The general objective of the project Student Participation Without Borders (STUPS) is to increase student participation and lay the foundations of a European network focusing on the development of new practices to promote student participation with the aim of finding genuine solutions to one of the most pressing challenges of higher education.

To complete this goal, specific objectives of the project seeks to increase and improve the knowledge, cooperation, training and awareness of student participation, which is an invaluable source of social innovation. This is key to establish efficient governance and a more inclusive higher education system.

The Student Learning Experience is used by course rep training to help course reps in asking their fellow students specific, meaningful questions around each of the areas of the learning experience, allowing student input to be mapped across various headings to ensure it is broad-ranging. It is possible to use the headings of the Student Learning Experience for other similar engagement purposes, such as agenda items for a course committee meeting, topics for focus groups and surveys, or a mapping tool for teaching staff to reflect on how much input they are getting from student representatives across the different areas of learning.

The following sections gives tools for conducting the peer assessments of student centered learning: – Section 2 briefly outlines the philosophy of the peer assessment of student-centred learning, Section 3 describes the peer assessment process and preparations needed before the visit, Section 4suggests a set of core meetings that should take place during the peer assessment visit to give the peer assessment team information on the teaching and learning related policies and practices in the institution.

The charter easily visualises all recognised student rights related to the dimensions of: – governance and management; – academics and quality; -social, cultural and sports; -and equality and inclusion. It also shows the potential for student participation in all these spheres and lists the existing channels for exercising these rights. The aim of this digital deliverable is to increase students’ knowledge of their right to participate in the University, and to bring them closer to the structures and processes available for this purpose.

The data for this edition was collected by surveying the European Students’ Union’s national unions of students in the following areas: student participation in governance, the social dimension, quality assurance, recognition, mobility and internationalisation, structural reforms, student-centred learning and financing of higher education. The questionnaire also included general questions about the Bologna Process and its future. In total, between 37 to 40 NUSes from 40 EHEA countries responded to the questionnaire, from Norway to Malta and Iceland to Armenia.

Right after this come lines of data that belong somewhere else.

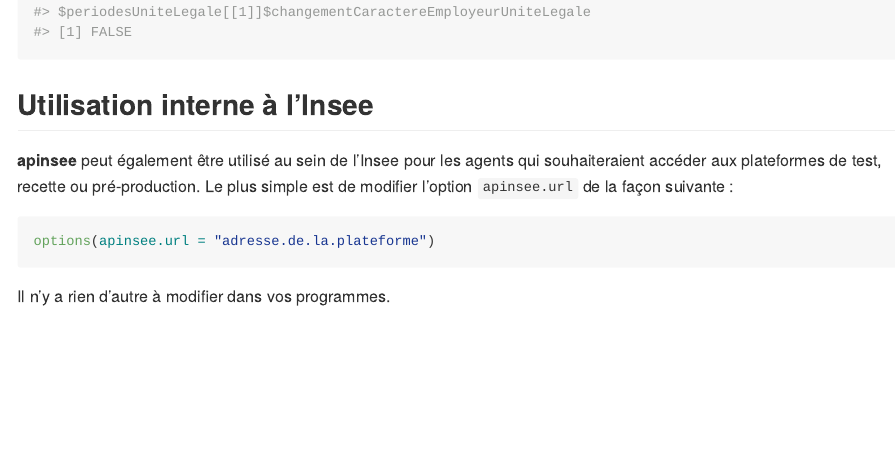
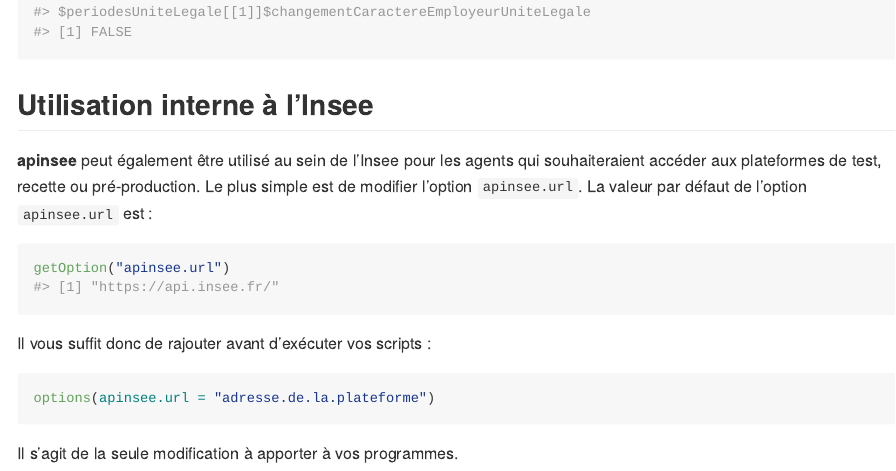
Before and after one commit to InseeFrLab/apinsee, an R Markdown document (README.Rmd): the page in a window 1100 px wide, from 4650 px down. The pictures show the output file README.md that the author committed with the source, drawn offline in the style of GitHub; badge pictures from the web are left out.

Commit message:
détaille l'option apinsee.url

````diff
--- a/README.Rmd
+++ b/README.Rmd
@@ -108,10 +108,16 @@
 
 ## Utilisation interne à l'Insee
 
-**apinsee** peut également être utilisé au sein de l'Insee pour les agents qui souhaiteraient accéder aux plateformes de test, recette ou pré-production. Le plus simple est de modifier l'option `apinsee.url` de la façon suivante :
+**apinsee** peut également être utilisé au sein de l'Insee pour les agents qui souhaiteraient accéder aux plateformes de test, recette ou pré-production. Le plus simple est de modifier l'option `apinsee.url`. La valeur par défaut de l'option `apinsee.url` est :
+
+```{r}
+getOption("apinsee.url")
+```
+
+Il vous suffit donc de rajouter avant d'exécuter vos scripts :
 
 ```{r, eval=FALSE}
 options(apinsee.url = "adresse.de.la.plateforme")
 ```
 
-Il n'y a rien d'autre à modifier dans vos programmes.
+Il s'agit de la seule modification à apporter à vos programmes.
````
Also changed, not shown: README.md.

For the elaboration of this tool, the best practices and innovative methodologies have been selected from all the contributions collected by the STUPS consortium through an international participatory process. These practices have been distributed over 10 sections to cover the main topics requested by the university community, around the dimensions of governance and management; academic and quality; social, cultural and sports; and equality and inclusion.This digital publication offers valuable resources for university managers and student organisations, with multiple visions and solutions to the problems and challenges facing student participation in the EHEA. 

This European Index of Student Participation, created by the STUPS project, aims to objectively, transparently and reliably measure and compare the potential for student participation offered by each higher education system in the European Union. The index makes use of indicators to categorise the situation of the item at the national level. To measure the potential of the item in each higher education system, a scale of ratios (%) is used to assess the weight of the student sector within the composition of the bodies. Other indicators are measured on a ordinal scale represented as a traffic light according to the following conditions: – The indicator is fulfilled to its full potential (green); – The indicator is only partially fulfilled (orange); – The indicator is not met (red)

Student participation has become an integral part of the higher education system. Lack of or insufficient student participation activities is an acute problem for universities, not least due to the increasing integra- tion of processes of quality development and assurance in recent years. Since acute problems usually re- quire short-term solutions, universities need short-term measures to increase student participation. Mate- rial incentives can be helpful, but can support long-term commitment of students only to a limited extent. Numerous studies show that intrinsic motivation predominates in student participation. In light of this, a conflict of goals must be addressed for universities: There is a need for short-term results; at the same time, intrinsic motivation can usually only be generated/increased in the medium or long term. The present re- port proves that for a (sustainable) strengthening of student participation in processes of quality develop- ment and assurance of higher education institutions, one thing is pivotal: factors relevant for successful participation must be strengthened and impediments minimized.